Students enrolled in my PLSC 307 class about wine must be 21 to enroll, and taking it will not make them 'wine snobs'. They will, instead, have an appreciation of what goes into making a glass of wine drinkable as well as the history associated with it from the beginning to the present day.
FARGO — You can't read about wine to decide if it is something you are going to like; you have to taste the wine and evaluate it. Something everyone else may like may not be something you'd place on your preference list. Conversely, something that everyone else considers "just a wine" is something that embraces your taste buds from sip to aftertaste. Such an enjoyable experience took place when I conducted a taste test of some of the following wines: • R.Prum Essence Riesling — Mosel, Germany
Anyone who's known me for a long time, kids me about obsessing about wine's qualities these days. "What ever happened to your love of beer?" they ask. Still there, is my reply, especially when I want to slake a thirst from working outdoors in the garden. For a relaxing repast to engage in conversation, wine bumps into first place.
Thomas Jefferson loved his wine — French wine in particular. Winston Churchill also loved his French wine, especially Champagne. Comparing the drinking patterns of the two statesmen, one would think President Jefferson tended toward tea-tottering compared to the prodigious consumption of the Prime Minister. Both men had something else in common: little regard for personal financial management.
Visit a spirit shop, a mass market wine store, or a national chain restaurant and you see pretty much the same wines: Woodbridge, Franzia, Yellowtail and other familiar names, which are big hits with the average American wine connoisseur. Go into a high-end eatery and the wine list is suddenly a strange read in most instances, with names like Chateau d'Yquem, and the prices make quantum leaps from $35 to $50/bottle to as high as $220/bottle. During a visit to Calgary, Canada, we went to an upscale Italian restaurant that had
Wine tastings where you try something different than what you typically consume can either open a new discovery of something to adopt, or a thankful realization that this was something you probably will not ever drink again. Fortunately, in this instance, the wines involved scored a touchdown in taste enjoyment. The first tasting was for 12 zinfandel wines, from 12 different wineries and different vintages, accompanied by a wide assortment of food to sample while sipping our zins.

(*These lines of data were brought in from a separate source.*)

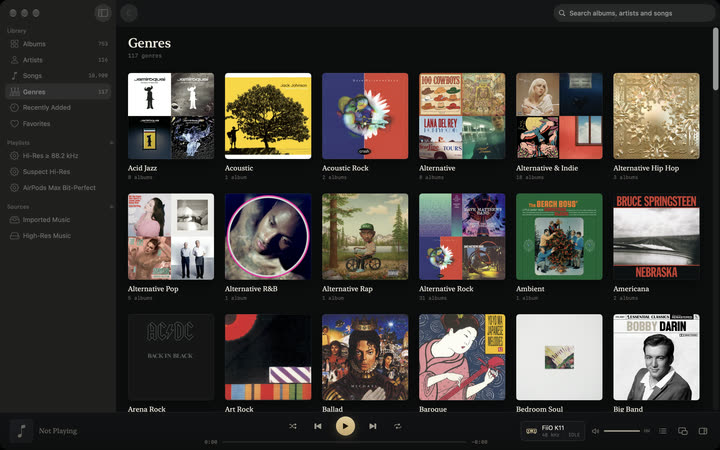
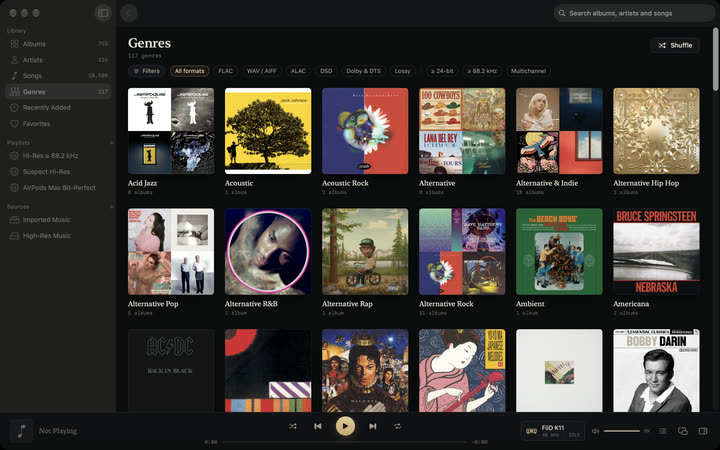
README, website, tour and key art for the filters of 0.6.4
- README: every page filters by format; "Browse like Apple Music" now covers
  the combinable chips, the Filters panel, artists and genres that follow the
  filter, filters kept per page, and Shuffle for any page. The library and
  fake-hi-res bullets and the QA-hook line match.
- Website: the library bullet mentions the filters and Shuffle; the press
  kit's static version reads 0.6.4; genres.jpg, the fake-hi-res detail and
  the four press thumbnails are rebuilt from the retaken screenshots (same
  JPEG quality as before). The fake-hi-res detail is now cut from the 2880 px
  capture (crop 1600×1354 at 1280,177, scaled to 1300×1100) so it starts at
  the Album column instead of halfway through album names.
- tour.gif re-rendered (800×500, 10 fps, 261 frames as before) with the new
  Albums and fake-hi-res shots.
- Key art: fake-hi-res re-rendered from its new screenshot; the other four
  features came out byte-identical.
- Trailer stage: the library grid's rows are 2 pt lower under the new filter
  bar (re-measured in the new Albums recording).

diff --git a/site/press.html b/site/press.html
@@ -44,7 +44,7 @@
         <tr><th>Developer</th><td>Alexander Szeremeta, independent</td></tr>
         <tr><th>Price</th><td>Free. Open source under the GPL-3.0; no account, subscription, ads or telemetry</td></tr>
         <tr><th>Platform</th><td>macOS 26 Tahoe or later, Apple silicon and Intel</td></tr>
-        <tr><th>Current version</th><td><span class="js-version-plain">0.6.3</span> · signed and notarized DMG, updates itself</td></tr>
+        <tr><th>Current version</th><td><span class="js-version-plain">0.6.4</span> · signed and notarized DMG, updates itself</td></tr>
         <tr><th>Install</th><td><a href="https://github.com/szeremeta1/Vespertine/releases/latest">Download the DMG</a> or <span class="mono">brew install --cask szeremeta1/tap/vespertine</span></td></tr>
         <tr><th>Links</th><td><a href="./">Website</a> · <a href="https://github.com/szeremeta1/Vespertine">Source code</a> · <a href="https://github.com/szeremeta1/Vespertine/blob/main/docs/VERIFICATION.md">How to verify bit-perfect playback</a></td></tr>
         <tr><th>Tested with</th><td>FiiO K11 (every rate to 384 kHz, DoP, integer mode), AirPods Max over USB-C and Bluetooth, MacBook Pro speakers</td></tr>

diff --git a/site/index.html b/site/index.html
@@ -200,7 +200,7 @@
           <div class="eyebrow">Library</div>
           <h3>Browse like Apple Music. Manage like a librarian.</h3>
           <ul>
-            <li><b>Albums, artists, songs and genres</b> with format, genre and decade filters.</li>
+            <li><b>Albums, artists, songs and genres</b>, each with filters you can combine (format, 24-bit, 88.2 kHz and up, multichannel, genre, year, sample rate, channels, analysis) and <b>Shuffle</b> for any of them.</li>
             <li><b>Search</b> across everything, ignoring case and accents.</li>
             <li><b>Smart playlists</b> in the units you think in: 24-bit, 88.2 kHz.</li>
             <li><b>Favorites</b>: a heart on any song and a Favorites page, kept in the library and never written to your files.</li>

diff --git a/scripts/brand/stage/Sources/TrailerStage/Scenes.swift b/scripts/brand/stage/Sources/TrailerStage/Scenes.swift
@@ -502,7 +502,7 @@ struct LibraryScene: View {
     let frame: CGImage?
 
     static let columns: [CGFloat] = [256, 450, 644, 838, 1032, 1227]
-    static let rows: [CGFloat] = [174, 436]
+    static let rows: [CGFloat] = [176, 438]   // 0.6.4: the filter bar sits 2 pt lower
     static let card = CGSize(width: 172, height: 236)   // cover, title, artist and format
 
     var body: some View {

diff --git a/README.md b/README.md
@@ -66,7 +66,7 @@ DSD64, DSD128, DSD256 and DSD512, in DSF or DSDIFF. On a DAC that takes DoP, the
 ![Oasis's (What's the Story) Morning Glory? from its SACD as DSD64 over DoP to a FiiO K11, with a DSD 64 badge](docs/screenshots/dsd-native-dop.png)
 
 ### Surround, Dolby and DTS, wherever you listen
-5.1 and 7.1 in FLAC, DSD, Dolby TrueHD, DTS-HD Master Audio and even DTS CDs (which players that don't recognize them turn into full-scale noise) play as head-tracked Spatial Audio on AirPods, channel for channel on a multichannel interface or receiver, or folded down on a stereo DAC. **Dolby Atmos** in Dolby Digital Plus is rendered by macOS's own Atmos renderer, just as in Apple Music. The Albums page filters by format (FLAC, WAV/AIFF, ALAC, DSD, **Dolby & DTS**, lossy, 24-bit, 88.2 kHz and up, multichannel), so every surround album is one click away.
+5.1 and 7.1 in FLAC, DSD, Dolby TrueHD, DTS-HD Master Audio and even DTS CDs (which players that don't recognize them turn into full-scale noise) play as head-tracked Spatial Audio on AirPods, channel for channel on a multichannel interface or receiver, or folded down on a stereo DAC. **Dolby Atmos** in Dolby Digital Plus is rendered by macOS's own Atmos renderer, just as in Apple Music. Every page filters by format (FLAC, WAV/AIFF, ALAC, DSD, **Dolby & DTS**, lossy, 24-bit, 88.2 kHz and up, multichannel), so every surround album is one click away.
 
 ![The Albums page filtered to multichannel: SACD rips, DTS CDs and 5.1 FLAC](docs/screenshots/multichannel-albums.png)
 
@@ -82,8 +82,8 @@ Upsampled, padded, lossy-origin and "AI-enhanced" files are flagged, with the ev
 
 <sub>The file in this screenshot is an unofficial “enhanced” 24/48 copy from the developer's own collection, not an official release. To see a verdict on files you can regenerate, [make a fake of your own](docs/ANALYSIS.md#reproducing).</sub>
 
-### Browse like Apple Music
-Albums, artists, songs and **genres**, with Genre, Decade and format filters. Messy tags are handled: "Hip-Hop" and "hip hop" are one genre, multi-genre tags count under each, and localized genre names are merged.
+### Browse like Apple Music, filter like an audiophile
+Albums, artists, songs and **genres**, with the same filters on every page: the format chips combine ("FLAC, 24-bit, 88.2 kHz and up"), and the Filters panel adds genre, year, artist, exact sample rate, bit depth, channels, analysis verdict and source, each with how many albums or songs it leaves. Artists and genres follow the filter, each page remembers its own, and every page plays or **shuffles** what it shows: a genre, an artist, the 1970s, your 5.1 albums. Messy tags are handled: "Hip-Hop" and "hip hop" are one genre, multi-genre tags count under each, and localized genre names are merged.
 
 ![The Genres page: a tile per genre with a mosaic of its covers](docs/screenshots/genres.png)
 
@@ -139,12 +139,12 @@ The decoders have automated tests with generated fixtures: TrueHD output is comp
 - **Volume.** Vespertine uses the DAC's hardware volume when it has one. Optionally, a 64-bit dithered digital volume can be enabled; it's clearly marked as not bit-perfect.
 - **Damaged files can't take it down.** Errors thrown inside codec libraries are caught; a broken file just won't play, with a message saying why.
 - **Find Music on This Mac.** Spotlight searches every drive. Each file's true format is checked, and hi-res, lossless or all music can be picked by folder or by file. Recordings, prompts, clips and duplicate copies are left out.
-- **Library.** Folders are referenced in place and watched for changes, or you can *Import & Organize* to copy music into `~/Music/Vespertine`. On the same drive the copies are APFS clones and take no extra space. It keeps albums, artists, songs and genres, with Genre, Decade and format filters (albums are dated by their original release, not the reissue you have); search across artists, albums (title, artist, genre, year) and songs (accent-insensitive); playlists; and smart playlists whose rules use the same units as the rest of the app. Covers come from the files, from the album folder (including one above a "CD 1" folder), and are picked up when you add one later. Files on unplugged drives stay in the library and show as offline; files you delete disappear from every list on the next scan (and come back if you restore them). Files that are moved or renamed, for example by Lidarr reorganizing a share, are recognized as the same songs, so playlists, play counts and analysis stay with them.
+- **Library.** Folders are referenced in place and watched for changes, or you can *Import & Organize* to copy music into `~/Music/Vespertine`. On the same drive the copies are APFS clones and take no extra space. It keeps albums, artists, songs and genres, each page with its own filters (format, sample rate, bit depth, channels, genre, decade, artist, analysis verdict, source, favorites) and Play and Shuffle (albums are dated by their original release, not the reissue you have); search across artists, albums (title, artist, genre, year) and songs (accent-insensitive); playlists; and smart playlists whose rules use the same units as the rest of the app. Covers come from the files, from the album folder (including one above a "CD 1" folder), and are picked up when you add one later. Files on unplugged drives stay in the library and show as offline; files you delete disappear from every list on the next scan (and come back if you restore them). Files that are moved or renamed, for example by Lidarr reorganizing a share, are recognized as the same songs, so playlists, play counts and analysis stay with them.
 - **Rich metadata editing** for single tracks or batches, written into the files via TagLib (Vorbis comments, ID3v2, MP4, APE). It covers artwork, sort fields, lyrics and custom tags. Each file is cloned to a backup (instant on APFS) and the previous tags are kept for one-step revert. Files Vespertine can't write (a read-only share, one file of a CUE image) keep their edits in the library instead, through rescans.
 - **Enrich Metadata.** Missing titles, artists, albums, years, track numbers and cover art are filled in from structured file names and **MusicBrainz / Cover Art Archive**. Each proposal shows its source and confidence before anything is written.
 - **MusicBrainz and Cover Art Archive** lookup and correction, and **ListenBrainz** scrobbling (optional; the token is kept in the Keychain).
 - **Network shares.** Connect to SMB, NFS or WebDAV shares on your network or over Tailscale/VPN (⌘K). Read-only by default and mounted where macOS keeps network volumes (hidden from the Finder sidebar). They heal themselves: Vespertine reconnects after sleep, network changes and server restarts, and remounts a share that has stopped answering. Shares are rescanned every half hour (never while you're playing from them), so music added to or deleted from the server shows up by itself. Indexing is quick over slow links, and playback is built for slow or busy servers. It keeps up to half a minute of audio in hand, copies the playing track to the Mac straight away, and moves playback to that copy mid-song, sample for sample, the moment it's complete, so the rest of the song no longer depends on the network. What you play is cached, with **Keep Offline** for whole albums. Passwords live in the login keychain alongside Finder's.
-- **Fake hi-res detection.** Finds a file's true bit depth (16-bit padded into 24-bit), upsampled "hi-res", lossy-origin files, and "enhanced" files whose high frequencies were synthesized (SBR or AI upscaling). It's a heuristic: every verdict shows its evidence, and some high-bitrate lossy files can pass as genuine ([limits](docs/ANALYSIS.md#limits)). Results are saved, can run automatically on import, and filter the Songs view. A *Suspect Hi-Res* smart playlist collects them. For music on a NAS or server, `vespertine-analyze` runs the same analysis next to the files and Vespertine imports the results, so nothing is read over the network. [How it works](docs/ANALYSIS.md).
+- **Fake hi-res detection.** Finds a file's true bit depth (16-bit padded into 24-bit), upsampled "hi-res", lossy-origin files, and "enhanced" files whose high frequencies were synthesized (SBR or AI upscaling). It's a heuristic: every verdict shows its evidence, and some high-bitrate lossy files can pass as genuine ([limits](docs/ANALYSIS.md#limits)). Results are saved, can run automatically on import, and can filter any page. A *Suspect Hi-Res* smart playlist collects them. For music on a NAS or server, `vespertine-analyze` runs the same analysis next to the files and Vespertine imports the results, so nothing is read over the network. [How it works](docs/ANALYSIS.md).
 - **Live spectrum** of exactly what the DAC receives (DSD over DoP included), plus a mini player, a menu-bar extra and full Now Playing / media-key integration.
 
 ## Build
@@ -223,7 +223,7 @@ cd Packages/VespertineKit && swift build -c release --product vespertine-probe
 
 `gapless <device> <files…>` plays a queue and reports hand-offs and underruns. `analyze <files…>` runs the analysis (`analyze-json` prints it as JSON, for comparing with `vespertine-analyze file`); `forensics <files…>` prints its raw measurements as a table; `restore-test <device>` checks the quit options that hand a device back.
 
-`scripts/qa-run.sh` and `App/Sources/App/DeveloperHooks.swift` hold the launch arguments used for visual QA. They can open albums, start playback, pick a format filter, select inspector tabs and render windows to PNG, which works even while the screen is locked.
+`scripts/qa-run.sh` and `App/Sources/App/DeveloperHooks.swift` hold the launch arguments used for visual QA. They can open albums, artists and genres, start playback or a shuffle, set any page's filters, select inspector tabs and render windows to PNG, which works even while the screen is locked.
 
 ## Releasing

The British Prime Minister and King Louis XV both drank bottles of Château Lafite Rothschild Bordeaux wine on a regular basis. In 1855, Napoleon instructed wine experts to classify France's Bordeaux wines, and this same wine earned a top spot as a Premier Cru, a status it still holds. The most famous bottle of this wine was supposedly owned by Thomas Jefferson and sold at an auction for $156,000, making the purchaser eventually regret such an extravagance when it turned out to be a fraud.
I've written a few times about blind wine tastings and wine tasting protocol. Someone asked me if I drank all my wine that way; see, swirl, smell, sip and savor — or spit it out. My answer is no, because the wines I drink on a regular basis don't need a thoughtful analysis every time I drink them. They are simply enjoyed. Tasting wine is for those who want to make new discoveries in a wine drinking experience.
If you are going to drink just one wine at a summer evening meal, make it one of the many good types of bubbly I have mentioned in previous articles. If you are looking for a different kind of bubbly, look to Germany for a very drinkable treat. During a recent visit to Faribault, Minn, I stopped in a local Haskell's and got in on a tasting of a never before tasted sparkler — Schloss Nicholas from Germany. This is a non-vintage sparkler that was delightfully refreshing on the hot afternoon when tasted. The taste led to purchasing 2 bottles — on sale at $10.99.
With the possible exception of Thomas Jefferson who liked just still wine — no bubbles — I think I'd be safe in saying that probably 99 percent of the wine drinking population today loves their sparkling wines: Champagne, Prosecco, Cava, and when you can get it, Sekt. Each of these sparkling wines comes attached to a country: Champagne, exclusively from Champagne, France; Prosecco from Italy; Cava from France; and Sekt from Germany.